|Candida Brooks-Harrison, LCSW President
|| Bob Schachter, DSW Executive Director
Statement on the Outcome of the
Presidential Election 2016
Our Collective Past, Present & Future
November 10, 2016
NASW-NYC leads from a social justice and race equity position and strives to shine a light on pertinent issues. On Wednesday morning, our Nation and the Global Community awoke to a daylight reality steeped in the history of the United States. This reality most often thrives undercover, but in Election 2016 the world was watching.
It has been said that politics is war by other means. An expansion of this thought is that politics in America has been an extension of the Civil War. For almost two years we have been engaged in the political warfare of this election process that was divisive and overtly bigoted. Substantive policy messages were lost in vitriolic and inflammatory rhetoric and actual physical violence that harkened deplorable periods in our shared history.
The tactics used have made the divisions of this Nation completely visible and include battles for race equity, women’s rights, gender equality, LGBT rights, income equality, access to health care, criminal justice and immigration reform.
The full effects on our Nation and on each of us will be determined over time, but warfare, including political warfare, is traumatic for all. These collective and individual traumas from hundreds of battles over the history of our country remain within our historical memories. For so many these memories have been triggered from the beginning of the election campaign, during the primaries and leading up to the election, and will continue.
Numerous commentators, politicians, pundits, “experts” and others will continue to talk and reflect on the dimensions of the election from political, economic, racial, gender, sexual orientation, moral, and religious perspectives. There will be continued questions about what is to be done, blame and shame about what was not done, and protests.
From a trauma informed perspective, we understand that so many in the social work community, along with the communities we belong to and serve, are experiencing the election process and its outcome at the deepest levels of our being. It is important to recognize the psychological and emotional tolls and the necessity for self-care in varied forms.

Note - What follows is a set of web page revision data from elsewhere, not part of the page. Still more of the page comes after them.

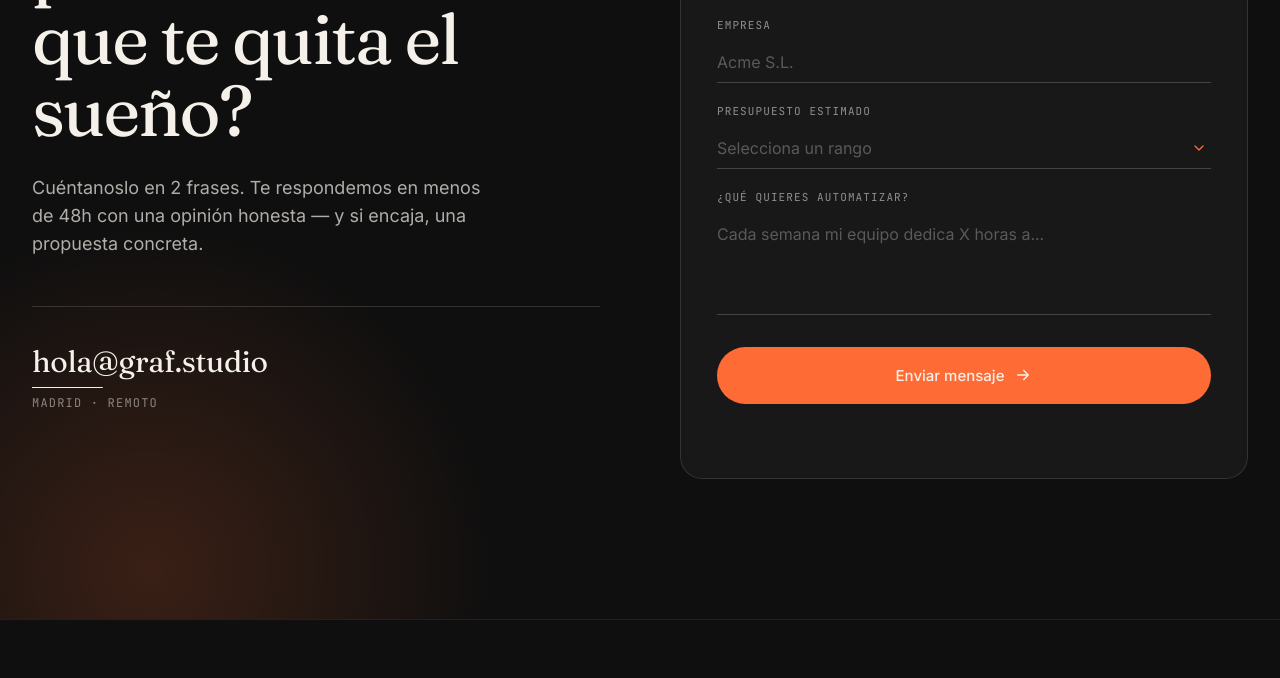
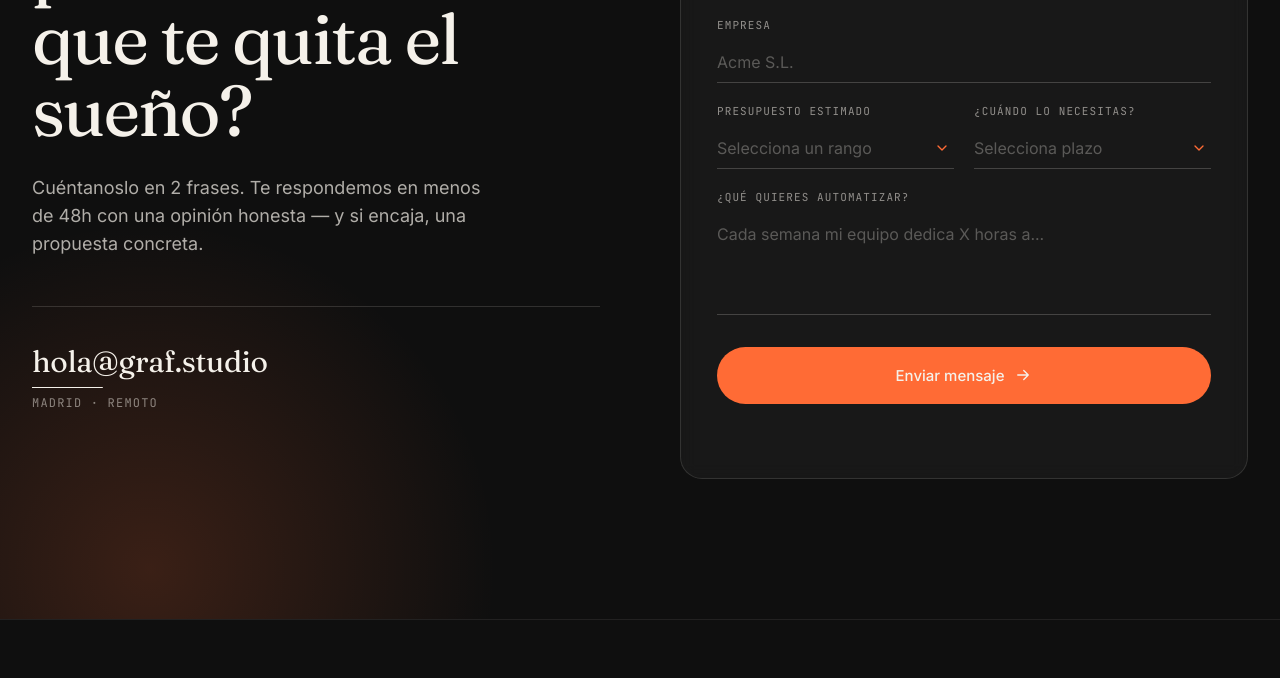
Before and after one commit to felipecbbb/graf, a plain HTML site: page index.html in a window 1280 px wide. Shown: the part 8117-8795 px from the top of the page. Drawn offline with Linux system fonts and the light colour scheme.

Commit message:
Añadir selector de plazo en formulario de contacto
Presupuesto y plazo lado a lado para cualificar mejor los leads.

Co-Authored-By: Claude Opus 4.7 (1M context) <noreply@anthropic.com>

```diff
--- a/index.html
+++ b/index.html
@@ -441,6 +441,7 @@
           <label for="company">Empresa</label>
           <input id="company" name="company" type="text" placeholder="Acme S.L." />
         </div>
+        <div class="form-row">
           <div class="field field-select">
             <label for="budget">Presupuesto estimado</label>
             <select id="budget" name="budget" required>
@@ -449,8 +450,19 @@
               <option value="6-15">6.000 € – 15.000 €</option>
               <option value="15-30">15.000 € – 30.000 €</option>
               <option value="30+">Más de 30.000 €</option>
-            <option value="open">Aún por definir — lo vemos juntos</option>
+              <option value="open">Aún por definir</option>
             </select>
+          </div>
+          <div class="field field-select">
+            <label for="timeline">¿Cuándo lo necesitas?</label>
+            <select id="timeline" name="timeline" required>
+              <option value="" disabled selected>Selecciona plazo</option>
+              <option value="urgent">Urgente · ya</option>
+              <option value="1-3m">En 1–3 meses</option>
+              <option value="3-6m">En 3–6 meses</option>
+              <option value="exploring">Sin prisa · explorando</option>
+            </select>
+          </div>
         </div>
         <div class="field">
           <label for="message">¿Qué quieres automatizar?</label>
--- a/styles.css
+++ b/styles.css
@@ -926,6 +926,14 @@ img, svg { display: block; max-width: 100%; }
   backdrop-filter: blur(8px);
 }
 .field { display: flex; flex-direction: column; gap: 8px; }
+.form-row {
+  display: grid;
+  grid-template-columns: 1fr 1fr;
+  gap: 20px;
+}
+@media (max-width: 600px) {
+  .form-row { grid-template-columns: 1fr; }
+}
 .field label {
   font-family: 'JetBrains Mono', monospace;
   font-size: 11px;
```
Lines whose indentation alone changed are shown as unchanged.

To not pay attention, in and of itself, can be dangerous. Trauma reactions can manifest in subtle and overt ways including a general malaise, muscle tension and headaches, feelings of hopelessness and helplessness, depression, anxiety, anger, rage or a triggering substance misuse.
From a social justice and race equity perspective, we understand the deeply rooted divides that were involved in the formation of the United States, which culminated in civil war, and persist today. We understand that activism and organizing are part of making America live up to the ideals that it expresses, but often falls short of in practice. We also understand that activism can be a form of self-care and community-care, ameliorating the sense of helplessness and fear. Social workers have the obligation to adhere to our Code of Ethics (section 6: Social Workers’ Ethical Responsibility to the Broader Society), and the history of the profession as activists for social justice and equity.
There is no doubt that there will be a tremendous amount of activity to figure out where we are regarding the 2016 presidential election and what we believe we can do about it, now and in the long term. It is with this in mind that NASW-NYC will be committed to playing a leadership role on behalf of the broad social work community, including collaborating with schools of social work, organizations that provide services, and the communities we serve.
At the same time, the aspect of trauma must remain within our awareness, to assure our collective well-being and to maintain our capacity to act with wisdom, compassion and a sense of justice.